Gather the lines below that include the string "adapters", copying each in full.
---------- Entries shown ----------
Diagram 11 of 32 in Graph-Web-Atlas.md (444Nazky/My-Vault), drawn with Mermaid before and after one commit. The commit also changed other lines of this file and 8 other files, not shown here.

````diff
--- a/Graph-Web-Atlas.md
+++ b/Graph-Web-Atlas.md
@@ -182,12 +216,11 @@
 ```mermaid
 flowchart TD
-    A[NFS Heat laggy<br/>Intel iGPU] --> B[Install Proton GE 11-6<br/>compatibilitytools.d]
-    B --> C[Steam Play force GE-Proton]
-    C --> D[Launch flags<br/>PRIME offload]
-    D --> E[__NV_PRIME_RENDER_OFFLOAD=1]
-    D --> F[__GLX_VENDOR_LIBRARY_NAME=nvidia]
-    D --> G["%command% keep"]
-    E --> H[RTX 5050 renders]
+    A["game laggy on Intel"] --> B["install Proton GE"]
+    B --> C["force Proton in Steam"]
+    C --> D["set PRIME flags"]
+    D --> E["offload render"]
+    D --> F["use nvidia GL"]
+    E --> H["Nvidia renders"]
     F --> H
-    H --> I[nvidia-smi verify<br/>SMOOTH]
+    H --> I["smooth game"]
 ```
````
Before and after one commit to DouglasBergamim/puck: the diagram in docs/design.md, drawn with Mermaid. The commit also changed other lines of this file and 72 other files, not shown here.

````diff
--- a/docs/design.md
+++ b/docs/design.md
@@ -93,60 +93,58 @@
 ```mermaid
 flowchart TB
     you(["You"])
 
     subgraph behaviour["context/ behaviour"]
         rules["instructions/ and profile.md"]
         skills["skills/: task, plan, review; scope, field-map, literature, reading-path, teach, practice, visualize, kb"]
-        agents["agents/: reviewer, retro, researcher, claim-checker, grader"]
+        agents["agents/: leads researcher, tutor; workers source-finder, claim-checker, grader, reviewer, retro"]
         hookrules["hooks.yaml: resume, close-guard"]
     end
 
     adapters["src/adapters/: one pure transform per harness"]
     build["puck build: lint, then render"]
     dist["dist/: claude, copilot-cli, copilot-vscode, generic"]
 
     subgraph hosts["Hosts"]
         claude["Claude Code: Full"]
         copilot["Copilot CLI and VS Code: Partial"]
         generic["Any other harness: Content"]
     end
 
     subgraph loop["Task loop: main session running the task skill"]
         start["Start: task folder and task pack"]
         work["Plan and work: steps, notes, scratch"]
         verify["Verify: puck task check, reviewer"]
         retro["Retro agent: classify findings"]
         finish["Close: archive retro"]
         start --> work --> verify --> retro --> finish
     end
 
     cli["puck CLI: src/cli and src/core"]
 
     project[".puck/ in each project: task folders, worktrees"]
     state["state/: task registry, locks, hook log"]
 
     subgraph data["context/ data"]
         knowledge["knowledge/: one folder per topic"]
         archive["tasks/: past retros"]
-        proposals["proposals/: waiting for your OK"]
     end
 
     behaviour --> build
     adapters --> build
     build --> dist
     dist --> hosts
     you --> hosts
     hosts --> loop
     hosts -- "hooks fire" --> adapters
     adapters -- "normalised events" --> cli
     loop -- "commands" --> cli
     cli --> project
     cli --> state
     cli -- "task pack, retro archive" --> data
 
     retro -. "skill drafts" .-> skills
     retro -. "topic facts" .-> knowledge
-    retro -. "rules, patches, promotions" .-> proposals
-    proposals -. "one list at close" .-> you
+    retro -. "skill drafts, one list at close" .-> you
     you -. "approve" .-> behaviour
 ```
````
----------
* **Solution to this problem**
     adapters["src/adapters/: one pure transform per harness"]
     adapters --> build
     hosts -- "hooks fire" --> adapters
     adapters -- "normalised events" --> cli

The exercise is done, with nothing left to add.